I’ve lost a bit of weight. Not much — I still have 12 pounds to go before the CDC no longer considers me overweight — but enough that my clothes don’t fit right anymore. As much fun as it is to be able to insert your fist between your stomach and waistband, it’s equally a pain to have to keep hitching your pants up. So I’ve been rewarding myself with a little shopping. The closeout place I like for cheap workout gear and this ‘n’ that has been throwing one of these into their delivery boxes:
Speaking of losing weight. Let’s see if we can count all the silliness just on the front of the label. These are “dark chocolate covered real fruit juice pieces.” Please explain how juice, a liquid, can come in a “piece.” Then there’s the mysterious açai berry, which I’ve been seeing in my junk mail for a couple years now — apparently it’s a superfood, or a weight-loss aid, or something. But there’s blueberry in there, too; I have to assume it’s juice, so… this is a mixture of acai and blueberry juice, somehow pieced out and covered with dark chocolate. It’s a “natural source of flavanol antioxidants.” What is this stuff, anyway? It’s health-food candy. It’s not a Snickers bar, it has antioxidants! Antioxidants go in pursuit of free radicals in your body, which everybody knows are rilly, rilly bad. So eat the candy. Guilt-free.
It was tasty, I’ll give it that. Sixty-five calories.
Getting back to the CDC and its body-mass index, which has been criticized for being stupid and inaccurate: I’m going to keep trying to lose, but entirely without any pressure or expectation; the BMI is just a guideline. After years of being nauseated by my thighs (but not enough to lose my appetite), I’ve decided to accept them. I’ve said before that the truth of being female in this culture is, the body you hate today will be the one you wish you still had tomorrow, and I’m going to appreciate mine while it still works and is still relatively pain-free. Strength, flexibility, balance, fun — if it hits on at least three of those cylinders most of the time, I’m going to call it a good day.
Yoga helps with all of this, which may explain its popularity. But for someone like me and, maybe, you — those of us whose heads tend to go buzz buzz buzz all the livelong day — it provides a solid hour in which the sole command is: Pay attention. I have a couple of good teachers at the moment, who are gentle and kind and walk that careful yoga line between too little and too much woo-woo.
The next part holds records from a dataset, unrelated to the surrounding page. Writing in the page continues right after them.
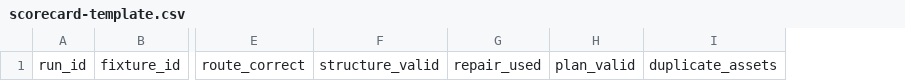
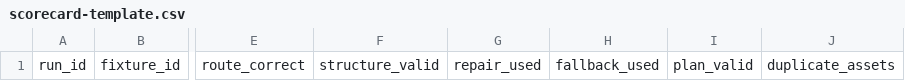
Before and after one commit to lianglei777/po-agent, a CSV file: resources/pipeline-specialists/evaluation/scorecard-template.csv, drawn as a sheet; only a part is shown, gaps mark what is left out; the diff names each change by its address in the sheet, - before the commit and + after, or states it on an @@ line.

Commit message:
test(pipeline): strengthen specialist evaluation evidence

```diff
--- a/resources/pipeline-specialists/evaluation/scorecard-template.csv
+++ b/resources/pipeline-specialists/evaluation/scorecard-template.csv
+column H, row 1: fallback_used
```
Also changed, not shown: 9 other files.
The other day I was sitting in the deepest twist I could muster, concentrating on breathing and back muscles, and reflected that most of us pay attention to our stomachs and genitals and not much else. I’m willing to believe that breathing deeply in this twist somehow makes my internal organs happy. How can thousands of years of flexible little Indian dudes be entirely wrong?
I can’t get on the antioxidants bandwagon, but I will eat their candy when it comes along.
Sorry to be boring.
A little bloggage:
We’ve discussed the wedding-industrial complex here many times, but I thought this blog post from Esquire.com made an important point: As a proportion of wealth, the typical American wedding is far more expensive than the Kanye/Kardashian affair in Florence over the weekend. And then there’s this part:
The culture that demands a big wedding hurts the poor worst of all. In 2005’s “Promises I Can Keep: Why Poor Women Put Motherhood Before Marriage,” Kathryn Edin and Maria Kefalas explained why even women who didn’t have much money wanted a lavish wedding. “Having the wherewithal to throw a ‘big’ wedding is a vivid display that the couple has achieved enough financial security to do more than live from paycheck to paycheck, a stressful situation that most believe leads almost inevitably to divorce. Hosting a “proper” wedding is a sign that the couple only plans to do it once, “given the obvious financial sacrifice.” This is the equivalent, financially, of cutting of your arm to demonstrate how strong you are. The needs of a big wedding also leads to poor people marrying later and less often than rich people, which brings with it a host of negative socioeconomic consequences.
The father of a young man gunned down Friday during the rampage in Santa Barbara said he is asking members of Congress to stop calling him to offer condolences but nothing more for the death of his only child, Christopher Michaels-Martinez.
“I don’t care about your sympathy. I don’t give a s— that you feel sorry for me,” Richard Martinez said during an extensive interview, his face flushed as tears rolled down his face. “Get to work and do something. I’ll tell the president the same thing if he calls me. Getting a call from a politician doesn’t impress me.”
If a few more people said that to a few more members of Congress, daily, things might change in Washington. Maybe.
Let’s go out on a bitter laugh; the Onion nails it with just the headline: ‘No Way To Prevent This,’ Says Only Nation Where This Regularly Happens